- The middle horizontal line in each box is the median of the group
- The top and bottom of the box represent the top and bottom quartiles of the data
Average Rating Gain By Age
The data is sparse in the <10 and 60+ age groups, so let’s focus on the 10-59 age range. There is a downward trend that shows, on average, the older players improve less quickly than the younger players.
But…. there is more to it than that! An even stronger predictor of yearly rating gain is initial rating. Here’s a boxplot showing the initial ratings of each of the age categories.
Initial Rating by Age
Again, ignoring the <10 and 60+ categories, there appears to be a very slight upward trend in start rating as age increases. To those of you who read the descriptive data post, I know what you’re thinking. “Matt, don’t we need to know how many hours these players spend on chess?”
Hours of Chess Study
Here you go! There appears to be a U-shaped effect on hours spent by age category. I’ve noticed this at over-the-board tournaments as well. There is a lack of players showing up in the 20-40 age range. Chessgoals data confirms that these age groups are spending less time on chess.
When we combine age, initial rating, and time spent on chess in a linear regression model we can come up with an estimate on how age effects chess improvement. The data is showing that after adjusting for initial rating and time spent (both with 2nd-order terms), there is a linear effect of age on annual rating gain of approximately -3 points for every year one ages.

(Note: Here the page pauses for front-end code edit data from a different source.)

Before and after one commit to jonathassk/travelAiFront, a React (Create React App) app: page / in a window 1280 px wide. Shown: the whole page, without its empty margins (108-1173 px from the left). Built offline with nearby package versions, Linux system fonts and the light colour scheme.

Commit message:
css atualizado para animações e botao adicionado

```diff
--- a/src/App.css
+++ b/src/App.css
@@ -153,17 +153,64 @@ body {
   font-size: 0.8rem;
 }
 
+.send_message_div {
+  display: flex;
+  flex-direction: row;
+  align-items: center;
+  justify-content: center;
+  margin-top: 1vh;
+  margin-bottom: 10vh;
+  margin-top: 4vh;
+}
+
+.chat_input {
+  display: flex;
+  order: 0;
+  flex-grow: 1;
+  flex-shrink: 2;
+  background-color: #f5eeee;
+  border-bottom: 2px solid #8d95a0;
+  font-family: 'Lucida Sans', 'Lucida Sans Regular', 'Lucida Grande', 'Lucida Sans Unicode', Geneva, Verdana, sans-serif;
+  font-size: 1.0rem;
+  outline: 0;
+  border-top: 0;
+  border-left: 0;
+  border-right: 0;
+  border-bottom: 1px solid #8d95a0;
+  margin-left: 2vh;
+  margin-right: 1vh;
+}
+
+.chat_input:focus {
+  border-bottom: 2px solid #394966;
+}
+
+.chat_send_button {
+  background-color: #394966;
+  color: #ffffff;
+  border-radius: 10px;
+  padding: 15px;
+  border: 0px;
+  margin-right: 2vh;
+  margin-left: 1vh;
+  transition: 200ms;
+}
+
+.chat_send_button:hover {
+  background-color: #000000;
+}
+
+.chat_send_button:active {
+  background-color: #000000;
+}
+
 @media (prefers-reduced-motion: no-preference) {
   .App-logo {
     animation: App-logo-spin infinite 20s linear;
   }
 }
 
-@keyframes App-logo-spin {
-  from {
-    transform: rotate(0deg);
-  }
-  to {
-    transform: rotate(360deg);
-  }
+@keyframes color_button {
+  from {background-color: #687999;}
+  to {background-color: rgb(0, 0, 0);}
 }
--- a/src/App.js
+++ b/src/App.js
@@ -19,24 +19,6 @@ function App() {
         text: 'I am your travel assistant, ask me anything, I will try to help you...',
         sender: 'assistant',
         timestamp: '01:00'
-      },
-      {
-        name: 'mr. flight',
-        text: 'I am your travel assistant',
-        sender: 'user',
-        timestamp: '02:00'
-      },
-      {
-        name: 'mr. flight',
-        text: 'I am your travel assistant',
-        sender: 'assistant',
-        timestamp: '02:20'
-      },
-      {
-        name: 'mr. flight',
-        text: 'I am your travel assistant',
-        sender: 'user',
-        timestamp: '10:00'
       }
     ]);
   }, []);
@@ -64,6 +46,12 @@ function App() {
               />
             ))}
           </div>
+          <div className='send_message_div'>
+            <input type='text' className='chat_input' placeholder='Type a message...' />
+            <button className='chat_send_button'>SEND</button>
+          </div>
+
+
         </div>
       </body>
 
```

Not terrible, but there is an uphill battle to learning chess as one ages. Stay tuned for a future post on specifically how adults can study for improvement.